** Required work **
Reprint all records below exactly. No images.

╭─ Supplied records

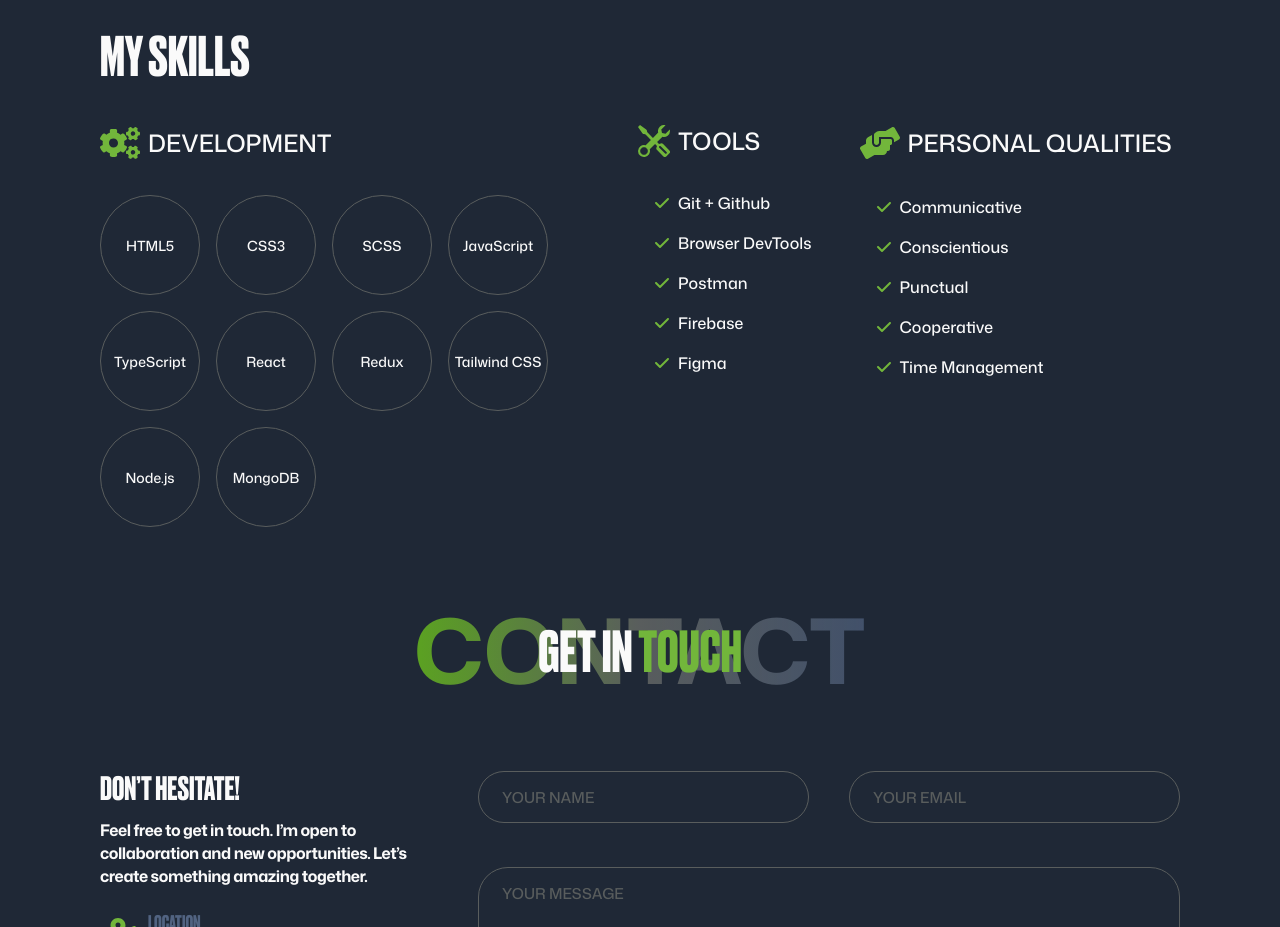
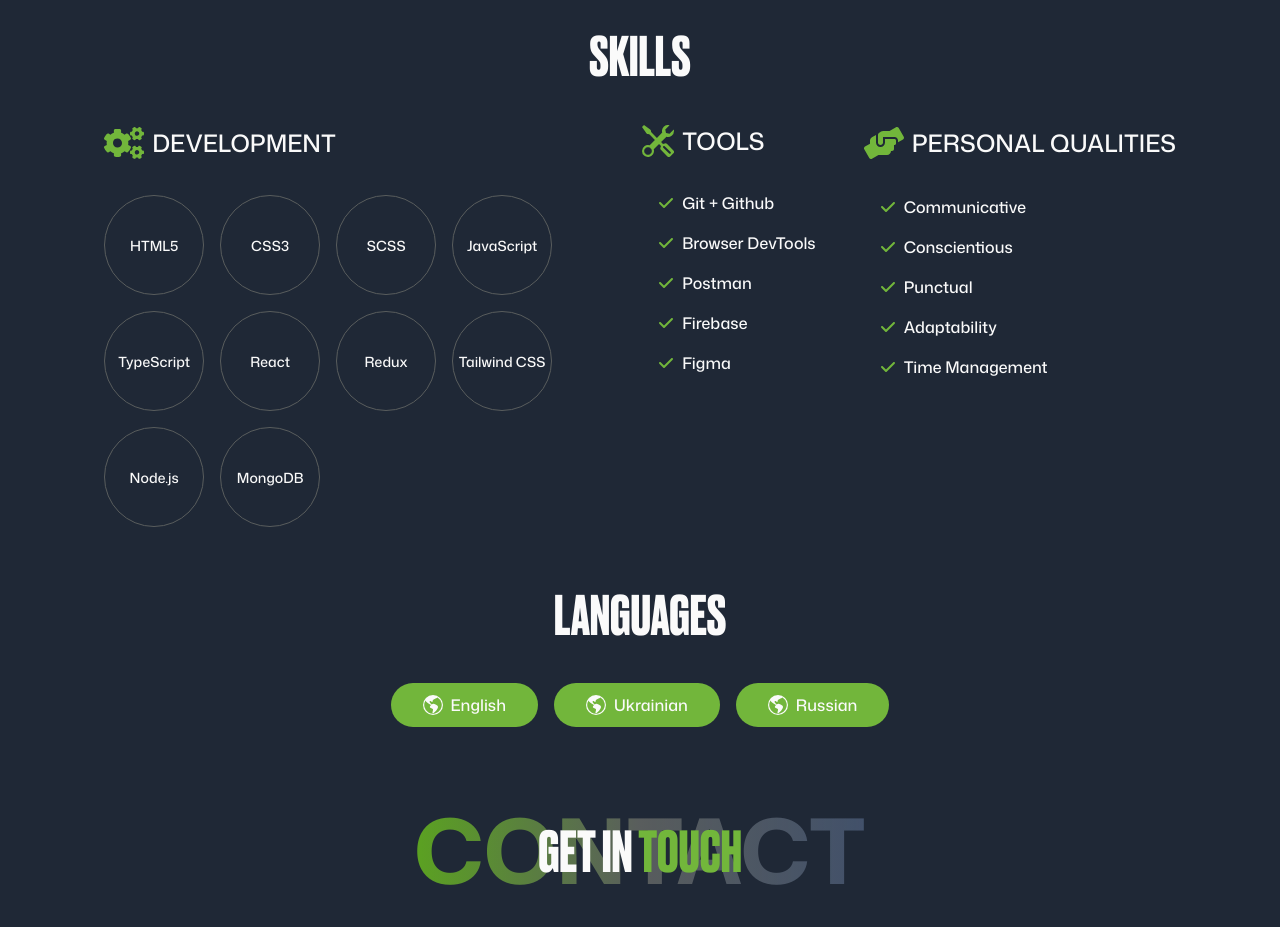
Before and after one commit to NiukaloTetiana/tetiana-niukalo-portfolio, a React (Vite) app: page / in a window 1280 px wide. Shown: the part 760-1687 px from the top of the page. Built offline with nearby package versions, Linux system fonts and the light colour scheme; no server answers.

Commit message:
add languages part to About section and update styles

```diff
--- a/src/components/About.tsx
+++ b/src/components/About.tsx
@@ -1,11 +1,10 @@
+import { FaCheck } from "react-icons/fa6";
 import { FaCogs, FaHandsHelping } from "react-icons/fa";
-import { BsTools } from "react-icons/bs";
-import { BsFolderSymlinkFill } from "react-icons/bs";
+import { BsTools, BsFolderSymlinkFill, BsGlobeAmericas } from "react-icons/bs";
 
 import photo from "../assets/images/photo.jpg";
 
-import { developmentSkills, qualities, tools } from "../constants";
-import { FaCheck } from "react-icons/fa6";
+import { developmentSkills, languages, qualities, tools } from "../constants";
 
 export const About = () => {
   return (
@@ -53,11 +52,9 @@ export const About = () => {
           </div>
         </div>
 
-        <h3 className="custom-transition mb-10 text-center font-fontSecondary text-[28px] uppercase leading-[1.1] text-textColor md:text-start md:text-[40px] lg:text-[54px]">
-          My skills
-        </h3>
+        <h3 className="subtitle">Skills</h3>
 
-        <div className="flex flex-col gap-10 md:flex-row md:flex-wrap md:gap-12">
+        <div className="mb-10 flex flex-col gap-10 md:mb-14 md:flex-row md:flex-wrap md:justify-center md:gap-12">
           <div>
             <h4 className="custom-transition mb-5 flex items-center gap-2 text-[20px] uppercase text-textColor md:mb-8 md:text-[24px]">
               <FaCogs className="size-10 text-accentColor" />
@@ -114,6 +111,21 @@ export const About = () => {
             </ul>
           </div>
         </div>
+
+        <div>
+          <h3 className="subtitle">Languages</h3>
+          <ul className="flex items-center justify-center gap-2 md:gap-4">
+            {languages.map((item) => (
+              <li
+                key={item}
+                className="hover custom-transition flex w-fit items-center justify-center gap-2 rounded-full bg-accentColor px-[12px] py-[10px] text-center text-[14px] text-textColor md:px-8 md:text-[16px]"
+              >
+                <BsGlobeAmericas className="custom-transition size-5 text-textColor sm-max:hidden" />
+                {item}
+              </li>
+            ))}
+          </ul>
+        </div>
       </div>
     </section>
   );
--- a/src/components/ThemeToggle.tsx
+++ b/src/components/ThemeToggle.tsx
@@ -14,7 +14,7 @@ export const ThemeToggle = () => {
       size={30}
       moonColor="#fafafa"
       sunColor="#2e2e36"
-      className="hover:text- custom-transition fixed left-5 top-5 z-[10] !cursor-none focus-visible:text-accentColor md:left-9 md:top-9 md:size-10"
+      className="hover:text- custom-transition fixed right-5 top-5 z-[10] !cursor-none focus-visible:text-accentColor md:right-9 md:top-9 md:size-10"
     />
   );
 };
--- a/src/constants/index.ts
+++ b/src/constants/index.ts
@@ -2,3 +2,4 @@ export * from "./navItem";
 export * from "./social";
 export * from "./emailRegExp";
 export * from "./skills";
+export * from "./languages";
--- /dev/null
+++ b/src/constants/languages.ts
@@ -0,0 +1 @@
+export const languages = ["English", "Ukrainian", "Russian"];
--- a/src/constants/skills.ts
+++ b/src/constants/skills.ts
@@ -23,6 +23,6 @@ export const qualities = [
   "Communicative",
   "Conscientious",
   "Punctual",
-  "Cooperative",
+  "Adaptability",
   "Time Management",
 ];
--- a/src/index.css
+++ b/src/index.css
@@ -261,3 +261,7 @@ textarea:-webkit-autofill:focus {
 .button-span {
   @apply custom-transition relative h-[42px] w-[42px] overflow-hidden rounded-full bg-accentColor shadow-sm group-hover:bg-hoverColor group-hover:shadow-md group-focus-visible:bg-hoverColor group-focus-visible:shadow-md md:h-[52px] md:w-[52px];
 }
+
+.subtitle {
+  @apply custom-transition mb-10 text-center font-fontSecondary text-[28px] uppercase leading-[1.1] text-textColor md:text-[40px] lg:text-[54px];
+}
```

╰─

** Task solution **
Before and after one commit to NiukaloTetiana/tetiana-niukalo-portfolio, a React (Vite) app: page / in a window 1280 px wide. Shown: the part 760-1687 px from the top of the page. Built offline with nearby package versions, Linux system fonts and the light colour scheme; no server answers.

Commit message:
add languages part to About section and update styles

```diff
--- a/src/components/About.tsx
+++ b/src/components/About.tsx
@@ -1,11 +1,10 @@
+import { FaCheck } from "react-icons/fa6";
 import { FaCogs, FaHandsHelping } from "react-icons/fa";
-import { BsTools } from "react-icons/bs";
-import { BsFolderSymlinkFill } from "react-icons/bs";
+import { BsTools, BsFolderSymlinkFill, BsGlobeAmericas } from "react-icons/bs";
 
 import photo from "../assets/images/photo.jpg";
 
-import { developmentSkills, qualities, tools } from "../constants";
-import { FaCheck } from "react-icons/fa6";
+import { developmentSkills, languages, qualities, tools } from "../constants";
 
 export const About = () => {
   return (
@@ -53,11 +52,9 @@ export const About = () => {
           </div>
         </div>
 
-        <h3 className="custom-transition mb-10 text-center font-fontSecondary text-[28px] uppercase leading-[1.1] text-textColor md:text-start md:text-[40px] lg:text-[54px]">
-          My skills
-        </h3>
+        <h3 className="subtitle">Skills</h3>
 
-        <div className="flex flex-col gap-10 md:flex-row md:flex-wrap md:gap-12">
+        <div className="mb-10 flex flex-col gap-10 md:mb-14 md:flex-row md:flex-wrap md:justify-center md:gap-12">
           <div>
             <h4 className="custom-transition mb-5 flex items-center gap-2 text-[20px] uppercase text-textColor md:mb-8 md:text-[24px]">
               <FaCogs className="size-10 text-accentColor" />
@@ -114,6 +111,21 @@ export const About = () => {
             </ul>
           </div>
         </div>
+
+        <div>
+          <h3 className="subtitle">Languages</h3>
+          <ul className="flex items-center justify-center gap-2 md:gap-4">
+            {languages.map((item) => (
+              <li
+                key={item}
+                className="hover custom-transition flex w-fit items-center justify-center gap-2 rounded-full bg-accentColor px-[12px] py-[10px] text-center text-[14px] text-textColor md:px-8 md:text-[16px]"
+              >
+                <BsGlobeAmericas className="custom-transition size-5 text-textColor sm-max:hidden" />
+                {item}
+              </li>
+            ))}
+          </ul>
+        </div>
       </div>
     </section>
   );
--- a/src/components/ThemeToggle.tsx
+++ b/src/components/ThemeToggle.tsx
@@ -14,7 +14,7 @@ export const ThemeToggle = () => {
       size={30}
       moonColor="#fafafa"
       sunColor="#2e2e36"
-      className="hover:text- custom-transition fixed left-5 top-5 z-[10] !cursor-none focus-visible:text-accentColor md:left-9 md:top-9 md:size-10"
+      className="hover:text- custom-transition fixed right-5 top-5 z-[10] !cursor-none focus-visible:text-accentColor md:right-9 md:top-9 md:size-10"
     />
   );
 };
--- a/src/constants/index.ts
+++ b/src/constants/index.ts
@@ -2,3 +2,4 @@ export * from "./navItem";
 export * from "./social";
 export * from "./emailRegExp";
 export * from "./skills";
+export * from "./languages";
--- /dev/null
+++ b/src/constants/languages.ts
@@ -0,0 +1 @@
+export const languages = ["English", "Ukrainian", "Russian"];
--- a/src/constants/skills.ts
+++ b/src/constants/skills.ts
@@ -23,6 +23,6 @@ export const qualities = [
   "Communicative",
   "Conscientious",
   "Punctual",
-  "Cooperative",
+  "Adaptability",
   "Time Management",
 ];
--- a/src/index.css
+++ b/src/index.css
@@ -261,3 +261,7 @@ textarea:-webkit-autofill:focus {
 .button-span {
   @apply custom-transition relative h-[42px] w-[42px] overflow-hidden rounded-full bg-accentColor shadow-sm group-hover:bg-hoverColor group-hover:shadow-md group-focus-visible:bg-hoverColor group-focus-visible:shadow-md md:h-[52px] md:w-[52px];
 }
+
+.subtitle {
+  @apply custom-transition mb-10 text-center font-fontSecondary text-[28px] uppercase leading-[1.1] text-textColor md:text-[40px] lg:text-[54px];
+}
```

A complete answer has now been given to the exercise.